photo by joshua heineman.
A CHAIR’S WIRY SHADOW was cast on the brick wall like some translucent fishing net, fading in and out as clouds passed over the sun. I stared at this while sipping coffee in a minute of respite, my mind flitting between vague, yellowing memories and thoughts of how friends in other cities were getting on.
It was the first truly warm day of spring. The air had a calm about it that was only occasionally broken by cuts of brisk wind. I took it, shedding my stocking cap to allow the breeze to pass through my naked hair. A melting heap of snow sat stubbornly on the patio, like a nagging reminder of winter’s proximity — and ability to return with the drop of just a few degrees. My hands were still cracked from the cold, dry air.
I hadn’t been on the other side of town since fall, and gazing out at the traffic rushing down East Washington — an ugly, industrial artery — I felt transported; it was as though I was seeing the city from the window of a passing plane. The light seemed to play tricks on time.

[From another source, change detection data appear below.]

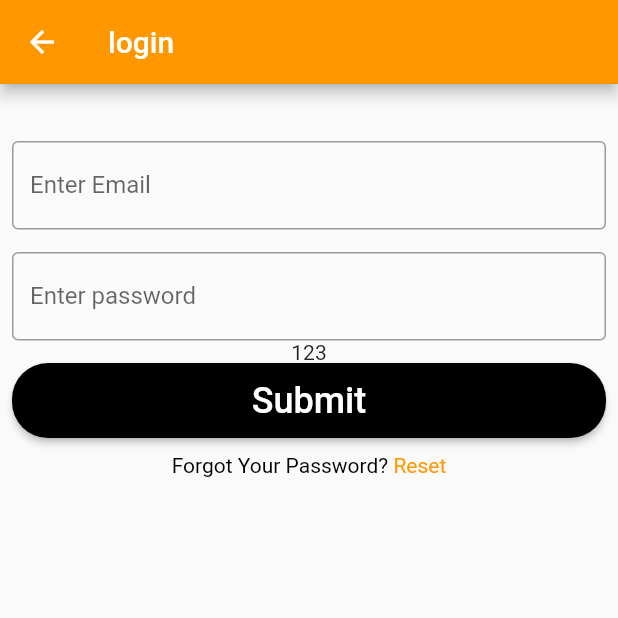
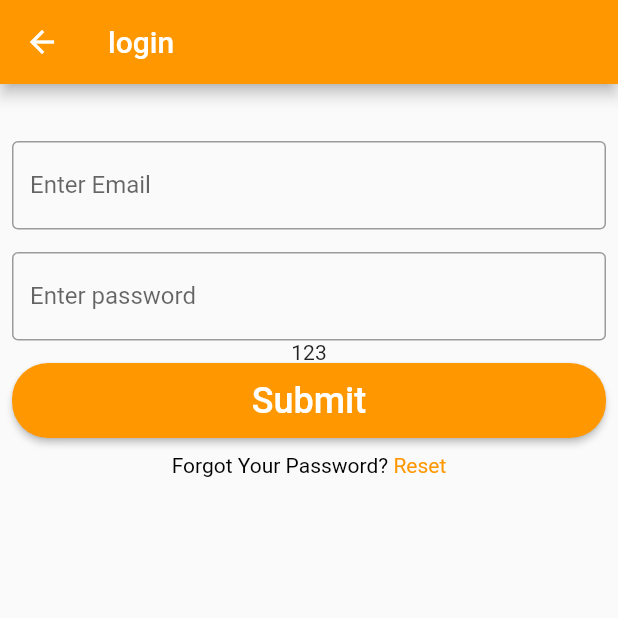
Before and after one commit to amirs18/swish006, a Flutter app: the screen it shows after launch, after a tap on "Log In", on a phone screen of 412 x 824 dp, the top half of it. Run offline on Flutter 3.47's test engine with Material 2 defaults, Android fonts, the phone set to English and light mode, and no system bars; our stand-ins replace cloud_firestore, firebase_auth, firebase_core, google_sign_in; missing offline and left inert: dart:html, flutter_facebook_auth; accounts and stored records are empty.

Commit message:
button orange and github actions set up

```diff
--- a/lib/screens/auth/LogIn_page.dart
+++ b/lib/screens/auth/LogIn_page.dart
@@ -77,7 +77,7 @@ class _LogInPageState extends State<LogInPage> {
                     labelText: 'Enter Email',
                   ),
                   onChanged: ((value) => emailController = value)),
-              SizedBox(
+              const SizedBox(
                 height: 15,
                 child: Text(''),
               ),
@@ -95,7 +95,7 @@ class _LogInPageState extends State<LogInPage> {
               ),
               ElevatedButton(
                 style: ElevatedButton.styleFrom(
-                    primary: Colors.black,
+                    primary: Colors.orange,
                     minimumSize: const Size.fromHeight(50), // NEW
                     shape: RoundedRectangleBorder(
                         borderRadius: BorderRadius.circular(24))),
```
Also changed, not shown: 2 other files.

I wanted to talk with someone, to share this unruffled moment. But as I felt for my phone I decided against it. The wind was picking up. I went inside, and began to bury myself in the usual roar of thoughts and worries.